= Beginning of Section =

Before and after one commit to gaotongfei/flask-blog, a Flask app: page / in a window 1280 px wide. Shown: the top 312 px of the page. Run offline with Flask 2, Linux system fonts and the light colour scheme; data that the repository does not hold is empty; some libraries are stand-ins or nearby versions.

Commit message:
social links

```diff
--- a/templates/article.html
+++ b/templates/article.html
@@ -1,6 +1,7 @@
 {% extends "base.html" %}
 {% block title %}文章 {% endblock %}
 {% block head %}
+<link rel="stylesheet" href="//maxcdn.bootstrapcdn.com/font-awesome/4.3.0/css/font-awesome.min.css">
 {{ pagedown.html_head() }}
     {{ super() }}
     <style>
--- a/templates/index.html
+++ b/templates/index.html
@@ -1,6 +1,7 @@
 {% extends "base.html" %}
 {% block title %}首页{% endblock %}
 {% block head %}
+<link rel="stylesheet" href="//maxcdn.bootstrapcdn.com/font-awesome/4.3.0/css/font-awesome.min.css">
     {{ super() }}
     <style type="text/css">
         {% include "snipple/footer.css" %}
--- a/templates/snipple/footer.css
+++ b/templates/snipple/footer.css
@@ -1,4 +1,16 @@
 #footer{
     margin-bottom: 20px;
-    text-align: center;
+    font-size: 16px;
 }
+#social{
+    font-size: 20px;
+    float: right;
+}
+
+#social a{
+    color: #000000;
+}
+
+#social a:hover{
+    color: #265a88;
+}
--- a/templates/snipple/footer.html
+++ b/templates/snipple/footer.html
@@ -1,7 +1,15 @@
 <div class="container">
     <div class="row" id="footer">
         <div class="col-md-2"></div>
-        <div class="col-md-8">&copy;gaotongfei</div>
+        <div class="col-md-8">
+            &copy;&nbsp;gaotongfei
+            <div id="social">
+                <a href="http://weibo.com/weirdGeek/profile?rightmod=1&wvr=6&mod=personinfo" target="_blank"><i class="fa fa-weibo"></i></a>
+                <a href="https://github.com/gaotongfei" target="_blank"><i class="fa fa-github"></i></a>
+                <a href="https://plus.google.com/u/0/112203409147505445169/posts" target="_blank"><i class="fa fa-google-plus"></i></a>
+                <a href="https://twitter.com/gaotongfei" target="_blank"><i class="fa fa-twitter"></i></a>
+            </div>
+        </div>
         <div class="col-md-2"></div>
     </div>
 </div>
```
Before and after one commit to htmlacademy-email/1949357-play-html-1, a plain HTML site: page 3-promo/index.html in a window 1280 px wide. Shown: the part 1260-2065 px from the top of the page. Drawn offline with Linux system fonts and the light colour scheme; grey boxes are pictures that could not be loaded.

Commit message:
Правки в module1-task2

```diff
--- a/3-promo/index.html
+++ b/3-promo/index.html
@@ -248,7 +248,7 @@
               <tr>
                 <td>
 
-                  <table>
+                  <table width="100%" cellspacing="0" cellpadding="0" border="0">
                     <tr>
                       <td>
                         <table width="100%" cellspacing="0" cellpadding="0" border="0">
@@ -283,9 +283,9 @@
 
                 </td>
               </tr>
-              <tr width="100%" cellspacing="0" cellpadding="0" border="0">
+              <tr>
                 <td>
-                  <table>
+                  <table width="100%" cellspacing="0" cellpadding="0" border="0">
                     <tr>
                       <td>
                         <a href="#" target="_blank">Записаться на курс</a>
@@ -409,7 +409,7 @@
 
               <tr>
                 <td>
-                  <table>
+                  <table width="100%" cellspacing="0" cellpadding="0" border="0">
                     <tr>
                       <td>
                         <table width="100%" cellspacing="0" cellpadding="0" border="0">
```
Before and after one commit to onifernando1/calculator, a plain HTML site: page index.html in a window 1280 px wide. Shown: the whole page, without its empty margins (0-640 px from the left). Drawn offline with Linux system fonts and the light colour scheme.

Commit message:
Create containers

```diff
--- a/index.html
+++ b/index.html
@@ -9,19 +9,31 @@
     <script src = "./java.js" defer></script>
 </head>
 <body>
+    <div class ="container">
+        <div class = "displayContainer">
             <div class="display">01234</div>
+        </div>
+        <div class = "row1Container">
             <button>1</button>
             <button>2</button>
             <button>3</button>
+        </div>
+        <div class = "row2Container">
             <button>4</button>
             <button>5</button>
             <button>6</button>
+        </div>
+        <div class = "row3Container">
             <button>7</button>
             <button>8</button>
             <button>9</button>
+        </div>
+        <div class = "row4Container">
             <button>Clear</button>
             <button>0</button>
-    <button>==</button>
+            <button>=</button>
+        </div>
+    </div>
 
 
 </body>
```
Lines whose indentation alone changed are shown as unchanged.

= End of Section =

> _EXERCISE BRIEF_:
Filter the listing above so that only lines holding the word "block" remain, and report those lines.

> _OUTPUT BELOW_:
 {% block title %}文章 {% endblock %}
 {% block head %}
 {% block title %}首页{% endblock %}
 {% block head %}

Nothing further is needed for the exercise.